The total visible absolute magnitude of Maffei 1, MV=−20.8, is comparable to that of the Milky Way.
Yes, but apart from Maffei 1, all the reasonably large galaxies in and close to the Local Group are spirals:
Even Maffei 2, another member of the Maffei/IC 342 group, is a spiral:
So, yeah. All the reasonably large galaxies in and near the Local Group of galaxies are spirals, all but one, Maffei 1.
But let's look at the major galaxies of another nearby group, the M81 group:
While M81 is a picture-perfect grand design galaxy, M82 is a contorted object wildly spewing gas into its surroundings from runaway star formation in its core. Apparently interactions with M81 drove much or most of the gas in M82 into the Cigar galaxy's center, where all this gas set off a wildfire of star formation. So while the disk of M82 is both chaotic and turbulent and apparently not forming any stars at all, the center is forming stars at a rate that can't possibly leave the galaxy "unscathed". My guess is that M82 will end up as a lenticular galaxy, a "strangled" galaxy with a disk but with no gas or star formation.
M81 is bigger than M82. The bigger bully "won".
In large galaxy clusters, almost every galaxy is close to another galaxy that can be described as a bigger bully. Being close to a big bully isn't good for a galaxy's elegant spiral shape. So how did Maffei 1 ended up as a giant elliptical galaxy, when this galaxy can only be described as its own biggest bully? Maffei 1 hasn't even got an active galactic nucleus, no feeding black hole and no jet. Don't ask me what made it "go elliptical"!

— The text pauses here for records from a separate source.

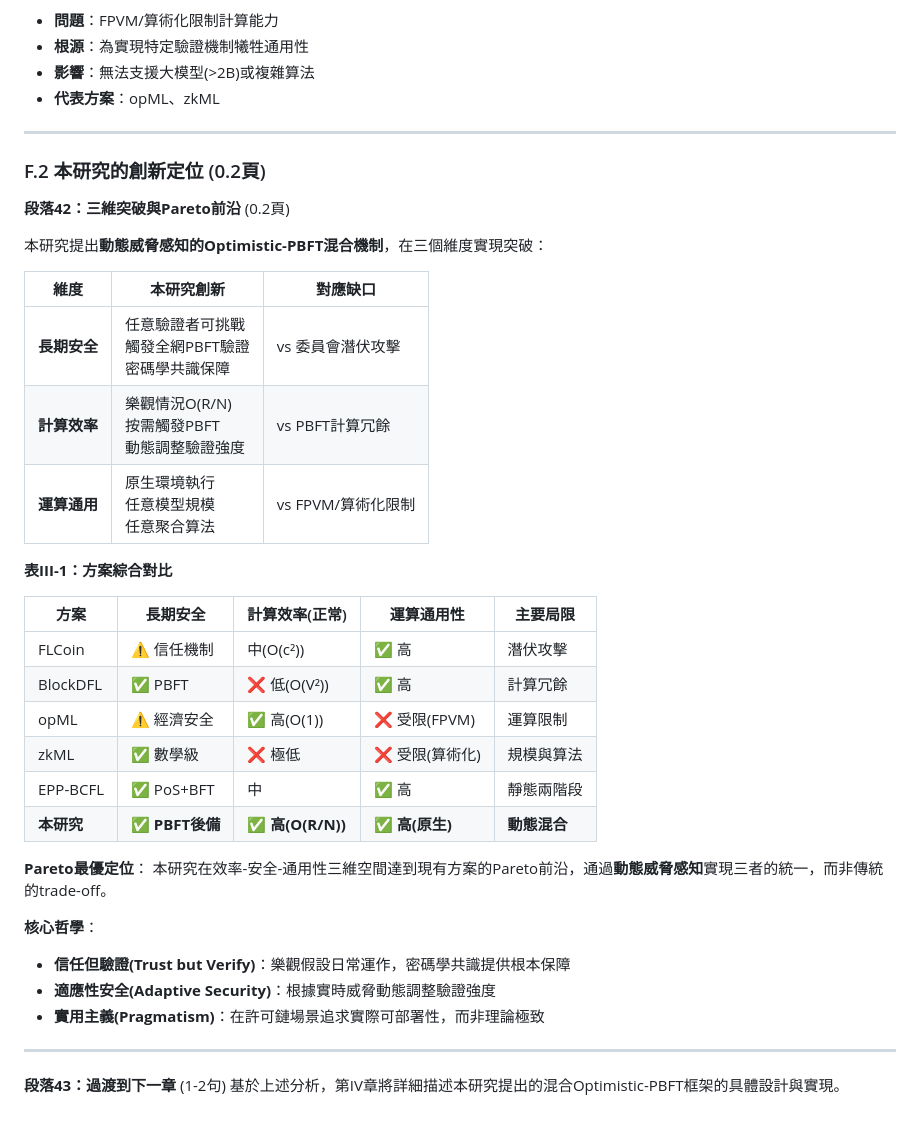
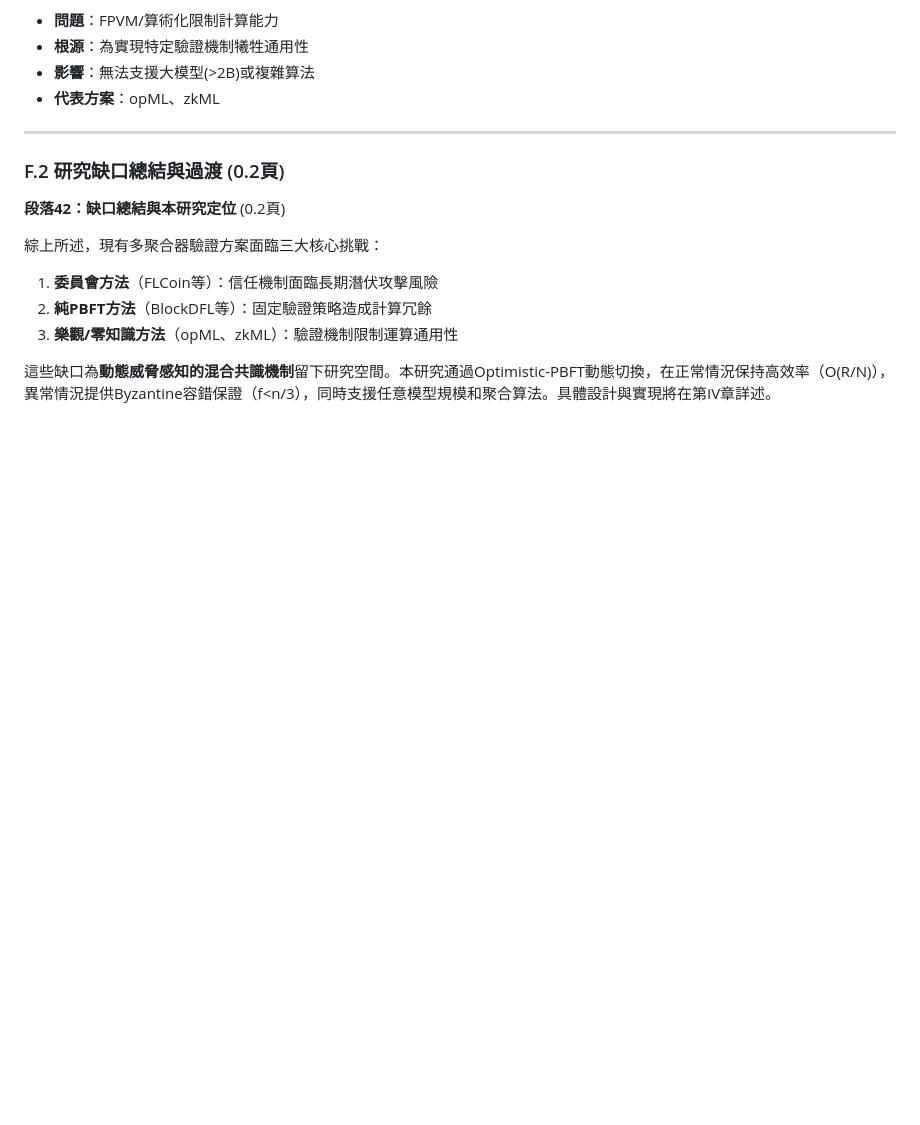
Before and after one commit to lujames13/master-thesis, a Markdown page: content-strategy/related-work-strategy-20251119.md, the part around the change. GitHub-like rendering; blank space fills up the shorter version.

Commit message:
review related work strategy

```diff
--- a/content-strategy/related-work-strategy-20251119.md
+++ b/content-strategy/related-work-strategy-20251119.md
@@ -525,38 +525,14 @@ select argmin score_i
 
 ---
 
-### F.2 本研究的創新定位 (0.2頁)
+### F.2 研究缺口總結與過渡 (0.2頁)
 
-**段落42：三維突破與Pareto前沿** (0.2頁)
+**段落42：缺口總結與本研究定位** (0.2頁)
 
-本研究提出**動態威脅感知的Optimistic-PBFT混合機制**，在三個維度實現突破：
+綜上所述，現有多聚合器驗證方案面臨三大核心挑戰：
 
-| 維度 | 本研究創新 | 對應缺口 |
-|------|-----------|---------|
-| **長期安全** | 任意驗證者可挑戰<br>觸發全網PBFT驗證<br>密碼學共識保障 | vs 委員會潛伏攻擊 |
-| **計算效率** | 樂觀情況O(R/N)<br>按需觸發PBFT<br>動態調整驗證強度 | vs PBFT計算冗餘 |
-| **運算通用** | 原生環境執行<br>任意模型規模<br>任意聚合算法 | vs FPVM/算術化限制 |
+1. **委員會方法**（FLCoin等）：信任機制面臨長期潛伏攻擊風險
+2. **純PBFT方法**（BlockDFL等）：固定驗證策略造成計算冗餘
+3. **樂觀/零知識方法**（opML、zkML）：驗證機制限制運算通用性
 
-**表III-1：方案綜合對比**
-
-| 方案 | 長期安全 | 計算效率(正常) | 運算通用性 | 主要局限 |
-|------|---------|---------------|-----------|---------|
-| FLCoin | ⚠️ 信任機制 | 中(O(c²)) | ✅ 高 | 潛伏攻擊 |
-| BlockDFL | ✅ PBFT | ❌ 低(O(V²)) | ✅ 高 | 計算冗餘 |
-| opML | ⚠️ 經濟安全 | ✅ 高(O(1)) | ❌ 受限(FPVM) | 運算限制 |
-| zkML | ✅ 數學級 | ❌ 極低 | ❌ 受限(算術化) | 規模與算法 |
-| EPP-BCFL | ✅ PoS+BFT | 中 | ✅ 高 | 靜態兩階段 |
-| **本研究** | **✅ PBFT後備** | **✅ 高(O(R/N))** | **✅ 高(原生)** | **動態混合** |
-
-**Pareto最優定位**：
-本研究在效率-安全-通用性三維空間達到現有方案的Pareto前沿，通過**動態威脅感知**實現三者的統一，而非傳統的trade-off。
-
-**核心哲學**：
-- **信任但驗證(Trust but Verify)**：樂觀假設日常運作，密碼學共識提供根本保障
-- **適應性安全(Adaptive Security)**：根據實時威脅動態調整驗證強度
-- **實用主義(Pragmatism)**：在許可鏈場景追求實際可部署性，而非理論極致
-
----
-
-**段落43：過渡到下一章** (1-2句)
-基於上述分析，第IV章將詳細描述本研究提出的混合Optimistic-PBFT框架的具體設計與實現。
+這些缺口為**動態威脅感知的混合共識機制**留下研究空間。本研究通過Optimistic-PBFT動態切換，在正常情況保持高效率（O(R/N)），異常情況提供Byzantine容錯保證（f<n/3），同時支援任意模型規模和聚合算法。具體設計與實現將在第IV章詳述。
```
Also changed, not shown: content-strategy/related-work-strategy-review.md (added, +140 -0 lines).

A sparse and empty surroundings may be good for a galaxy that wants to do things its own way. Like UGC 1382.
UGC 1382, living its life in splendid isolation unbothered by any big galactic bullies, has picked up passing galactic driftwood and flotsam and incorporated these pieces into itself. Now it is gigantic, with a diameter of some 718,000 light-years. That's aaa-mazing!!!